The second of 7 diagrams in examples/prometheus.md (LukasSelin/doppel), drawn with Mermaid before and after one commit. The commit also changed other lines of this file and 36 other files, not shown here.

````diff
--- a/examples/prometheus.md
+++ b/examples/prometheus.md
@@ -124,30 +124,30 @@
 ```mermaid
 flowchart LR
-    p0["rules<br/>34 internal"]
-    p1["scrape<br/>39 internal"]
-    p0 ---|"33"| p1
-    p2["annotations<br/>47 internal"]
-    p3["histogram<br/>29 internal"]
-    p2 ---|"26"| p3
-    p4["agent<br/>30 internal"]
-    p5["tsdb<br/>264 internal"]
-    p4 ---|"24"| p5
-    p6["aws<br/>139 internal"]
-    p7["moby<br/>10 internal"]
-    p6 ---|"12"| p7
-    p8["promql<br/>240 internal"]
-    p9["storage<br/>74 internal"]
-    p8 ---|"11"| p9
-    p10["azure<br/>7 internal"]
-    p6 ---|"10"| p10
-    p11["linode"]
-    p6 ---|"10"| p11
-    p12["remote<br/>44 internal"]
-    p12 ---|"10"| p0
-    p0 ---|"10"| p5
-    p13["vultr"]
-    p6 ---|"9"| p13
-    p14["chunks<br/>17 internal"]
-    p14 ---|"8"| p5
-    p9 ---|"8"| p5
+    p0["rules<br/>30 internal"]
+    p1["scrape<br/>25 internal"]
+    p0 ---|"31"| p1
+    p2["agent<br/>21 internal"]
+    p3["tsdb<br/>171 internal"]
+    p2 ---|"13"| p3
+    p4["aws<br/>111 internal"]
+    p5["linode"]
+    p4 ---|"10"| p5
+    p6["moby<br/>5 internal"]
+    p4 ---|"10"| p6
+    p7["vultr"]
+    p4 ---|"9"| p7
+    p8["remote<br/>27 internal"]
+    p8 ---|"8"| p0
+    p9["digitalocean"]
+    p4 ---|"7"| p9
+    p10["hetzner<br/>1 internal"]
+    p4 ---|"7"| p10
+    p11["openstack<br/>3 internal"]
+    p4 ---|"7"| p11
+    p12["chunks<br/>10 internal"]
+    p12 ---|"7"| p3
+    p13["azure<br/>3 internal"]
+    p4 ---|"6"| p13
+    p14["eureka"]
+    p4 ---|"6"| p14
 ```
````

==========

Would you output every line of the listing exactly as given?

The second of 7 diagrams in examples/prometheus.md (LukasSelin/doppel), drawn with Mermaid before and after one commit. The commit also changed other lines of this file and 36 other files, not shown here.

````diff
--- a/examples/prometheus.md
+++ b/examples/prometheus.md
@@ -124,30 +124,30 @@
 ```mermaid
 flowchart LR
-    p0["rules<br/>34 internal"]
-    p1["scrape<br/>39 internal"]
-    p0 ---|"33"| p1
-    p2["annotations<br/>47 internal"]
-    p3["histogram<br/>29 internal"]
-    p2 ---|"26"| p3
-    p4["agent<br/>30 internal"]
-    p5["tsdb<br/>264 internal"]
-    p4 ---|"24"| p5
-    p6["aws<br/>139 internal"]
-    p7["moby<br/>10 internal"]
-    p6 ---|"12"| p7
-    p8["promql<br/>240 internal"]
-    p9["storage<br/>74 internal"]
-    p8 ---|"11"| p9
-    p10["azure<br/>7 internal"]
-    p6 ---|"10"| p10
-    p11["linode"]
-    p6 ---|"10"| p11
-    p12["remote<br/>44 internal"]
-    p12 ---|"10"| p0
-    p0 ---|"10"| p5
-    p13["vultr"]
-    p6 ---|"9"| p13
-    p14["chunks<br/>17 internal"]
-    p14 ---|"8"| p5
-    p9 ---|"8"| p5
+    p0["rules<br/>30 internal"]
+    p1["scrape<br/>25 internal"]
+    p0 ---|"31"| p1
+    p2["agent<br/>21 internal"]
+    p3["tsdb<br/>171 internal"]
+    p2 ---|"13"| p3
+    p4["aws<br/>111 internal"]
+    p5["linode"]
+    p4 ---|"10"| p5
+    p6["moby<br/>5 internal"]
+    p4 ---|"10"| p6
+    p7["vultr"]
+    p4 ---|"9"| p7
+    p8["remote<br/>27 internal"]
+    p8 ---|"8"| p0
+    p9["digitalocean"]
+    p4 ---|"7"| p9
+    p10["hetzner<br/>1 internal"]
+    p4 ---|"7"| p10
+    p11["openstack<br/>3 internal"]
+    p4 ---|"7"| p11
+    p12["chunks<br/>10 internal"]
+    p12 ---|"7"| p3
+    p13["azure<br/>3 internal"]
+    p4 ---|"6"| p13
+    p14["eureka"]
+    p4 ---|"6"| p14
 ```
````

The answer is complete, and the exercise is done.